What is it about water that makes architecture all the more mesmerizing? Is it because of the blue-and-green jewel tones? Because it blurs the line between earth and sea? Because it reminds us of our connection to nature? Or is it because of the balance of the measurable and geometric with the endless and organic? Perhaps it is all of the above. But whatever the reason might be, it is apparent that we, as humans, admire the pairing of architecture and water.
In 1934, when Frank Lloyd Wright visited Bear Run, Pennsylvania, he stated that, the “visit to the waterfall in the woods stays with me and a domicile takes shape in my mind to the music of the stream.” From that impactful visit, Wright went on to design and realize Fallingwater, a modern vacation house built on top of a 30-foot waterfall. The house would appear on the cover of TIME magazine in 1938, which declared it Wright’s “most beautiful job,” and in 2007, the American Institute of Architects named it the “best all-time work of American architecture.” In recent years, more brazen architects have started to make the seas, rivers and lakes integral parts of their designs, and in the following list, we share several of the most innovative water-related architecture projects of the past, present and future.
Set on a bluff above Atami, Japan, WaterGlass is an attempt to “connect architecture and the sea.” The house is made of glass walls that offer sweeping views of the Pacific Ocean.
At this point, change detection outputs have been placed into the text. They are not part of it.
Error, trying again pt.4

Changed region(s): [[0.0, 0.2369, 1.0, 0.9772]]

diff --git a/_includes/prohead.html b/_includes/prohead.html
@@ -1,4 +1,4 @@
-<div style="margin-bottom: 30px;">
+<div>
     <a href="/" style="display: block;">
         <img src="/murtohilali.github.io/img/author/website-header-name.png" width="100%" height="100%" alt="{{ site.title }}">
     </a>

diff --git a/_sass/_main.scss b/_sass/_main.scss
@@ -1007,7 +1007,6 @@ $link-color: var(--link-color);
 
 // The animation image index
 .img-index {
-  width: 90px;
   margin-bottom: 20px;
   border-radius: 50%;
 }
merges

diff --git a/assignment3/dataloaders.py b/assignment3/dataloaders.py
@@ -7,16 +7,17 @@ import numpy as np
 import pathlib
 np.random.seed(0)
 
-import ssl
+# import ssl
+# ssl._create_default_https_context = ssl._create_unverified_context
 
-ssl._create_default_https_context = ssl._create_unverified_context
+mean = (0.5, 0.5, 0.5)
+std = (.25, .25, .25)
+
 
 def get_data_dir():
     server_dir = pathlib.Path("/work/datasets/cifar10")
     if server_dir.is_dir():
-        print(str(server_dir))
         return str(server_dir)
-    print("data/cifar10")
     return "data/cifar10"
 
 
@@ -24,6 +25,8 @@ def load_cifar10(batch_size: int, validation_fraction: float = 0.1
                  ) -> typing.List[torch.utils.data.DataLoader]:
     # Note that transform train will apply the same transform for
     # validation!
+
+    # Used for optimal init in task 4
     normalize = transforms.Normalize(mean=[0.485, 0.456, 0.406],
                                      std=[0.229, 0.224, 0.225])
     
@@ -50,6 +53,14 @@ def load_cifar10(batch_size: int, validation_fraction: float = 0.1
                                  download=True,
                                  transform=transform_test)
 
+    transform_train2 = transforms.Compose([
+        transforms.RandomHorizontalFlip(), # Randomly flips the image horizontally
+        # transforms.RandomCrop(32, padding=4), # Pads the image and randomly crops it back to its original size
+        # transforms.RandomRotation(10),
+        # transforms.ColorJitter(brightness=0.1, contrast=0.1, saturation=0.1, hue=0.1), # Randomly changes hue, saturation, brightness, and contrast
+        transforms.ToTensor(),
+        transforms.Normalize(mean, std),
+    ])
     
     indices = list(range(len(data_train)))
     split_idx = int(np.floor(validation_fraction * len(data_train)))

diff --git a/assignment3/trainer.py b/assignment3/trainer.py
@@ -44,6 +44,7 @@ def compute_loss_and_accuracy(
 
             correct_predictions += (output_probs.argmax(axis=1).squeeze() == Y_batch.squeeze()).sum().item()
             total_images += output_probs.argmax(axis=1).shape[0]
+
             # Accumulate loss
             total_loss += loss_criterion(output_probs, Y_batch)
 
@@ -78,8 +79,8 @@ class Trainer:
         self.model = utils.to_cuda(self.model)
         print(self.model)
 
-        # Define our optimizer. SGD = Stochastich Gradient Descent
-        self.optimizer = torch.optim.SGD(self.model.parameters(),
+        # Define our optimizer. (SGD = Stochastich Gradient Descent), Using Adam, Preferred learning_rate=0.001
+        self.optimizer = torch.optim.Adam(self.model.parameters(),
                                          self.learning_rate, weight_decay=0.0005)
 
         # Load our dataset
The oval dining room, connected to the rest of the house by a glass corridor, floats in a pool of water. The outdoor infinity-edge pool flows into the ocean below. Japanese architecture firm Kengo Kuma & Associates realized the home in 1995. “Architecture can never be closed off completely. That is the premise of my work,” Kengo Kuma once wrote. “One may enclose space with walls and bury it underground, but architecture is always situated in—and connected to—the world. More precisely, architecture is a device mediating between the subject (that is, mankind) and the world.”
Daniel Valle’s proposal for the Water Pavilion, in South Korea, “explores various water principles and the translation into an architectural experience.” It stands at sea level, which changes with the tides, so the pavilion is sometimes submerged, with only a few entrances, and at other times, is above water (so that people can walk on the roof-deck as seen above).
On an island on Lake Huron, in Canada, the Floating House rests on a steel pontoon structure, which allows it to fluctuate with the lake’s seasonal water levels. “I like the gentle rocking of it, and I love being right on the water,” the homeowner told Dwell magazine in an interview. “I woke up one morning and there were a bunch of kayakers right out the window. It’s like you’re on a boat.” The house was constructed in 2005 by MOS architects.
Louvre Abu Dhabi
The Louvre Abu Dhabi, set on small Saadiyat Island (the Island of Happiness), is intended to recall the “importance of water in Islamic culture.” It looks as if it is floating on water, with a perforated dome that extends out over it. The light and movement of the water casts shadows inside, which also features an interior water channel. It was designed by Jean Nouvel—the iconic French architect also responsible for Torre Agbar in Barcelona—and will open this year.
Embedded into a quarry in Songjiang, China, this 400-room hotel will include stunning views of the water—both above and below it. There is a rooftop garden on top of the hotel, as well as underwater public areas and cafés, and a waterfall encased in glass. The hotel was designed by Atkins Architecture Group, and won the top prize at a recent international design competition.